It swept from north to south through the village at around 90mph in around 10 minutes and was no more than a few metres wide.

Although no one was hurt, the tornado is expected to cost hundreds of thousands of pounds in insurance claims, ranging from major structural repairs to cars needing to be re-sprayed.

Locals described the moment when the freak weather arrived: "We were watching some nonsense on the Discovery Channel and it started raining," said James Holden, an IT worker who was at home with his wife Cathy and their son Harry, aged four months. "It started building up and it looked like hailstones and got louder and louder, smashing against the windows. We saw debris flying past and then a garage roof flew by. It was frightening because it was loud.When you saw things fly through the window, you realised it was more than a hailstorm."

Loreen Fawcett, a Hoghton resident, said: "It was like a war zone. It was unbelievable."

According to the Meteorological Office, between 30 and 50 tornadoes strike each year in Britain but many go unreported as they occur in unpopulated areas. They strike mostly inland, typically in the Midlands and East Anglia.

Tornadoes in the UK are little more than a mild breeze compared with those in America, especially in the Mid-West, which can travel at speeds up to 300mph, devastating communities and claiming many lives.

Although meteorologists know that a tornado is caused by a combination of warm, moist and unstable air, they say that they are almost impossible to forecast.

Andy Yeatman, a spokes-man for the Meteorological Office, said: "Although they are spawned by thunderstorms, the cause is not easy to understand. They are thought to be something to do with more wind at the top of the cloud than at the bottom which makes it likely for the cloud to tip."

A Leading Firefighter with the Lancashire Fire and Rescue Service, Martin Ball, who was first on the scene, said: "We had trees falling on to properties, chimney stacks collapsing and garage roofs ripped off.
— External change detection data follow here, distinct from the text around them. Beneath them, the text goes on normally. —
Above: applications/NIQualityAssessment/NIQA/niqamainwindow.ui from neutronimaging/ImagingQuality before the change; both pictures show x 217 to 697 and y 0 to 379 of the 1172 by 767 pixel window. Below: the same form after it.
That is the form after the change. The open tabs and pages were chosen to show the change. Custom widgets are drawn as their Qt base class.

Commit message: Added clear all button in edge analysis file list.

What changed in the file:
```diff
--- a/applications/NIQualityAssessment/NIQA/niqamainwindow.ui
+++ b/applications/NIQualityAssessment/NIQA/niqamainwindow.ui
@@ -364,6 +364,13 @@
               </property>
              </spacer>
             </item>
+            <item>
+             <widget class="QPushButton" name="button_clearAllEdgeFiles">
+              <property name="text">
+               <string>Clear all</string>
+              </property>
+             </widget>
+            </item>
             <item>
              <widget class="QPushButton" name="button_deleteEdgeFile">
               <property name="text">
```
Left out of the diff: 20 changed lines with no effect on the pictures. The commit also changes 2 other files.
It was lucky that no one was hurt, given the amount of damage."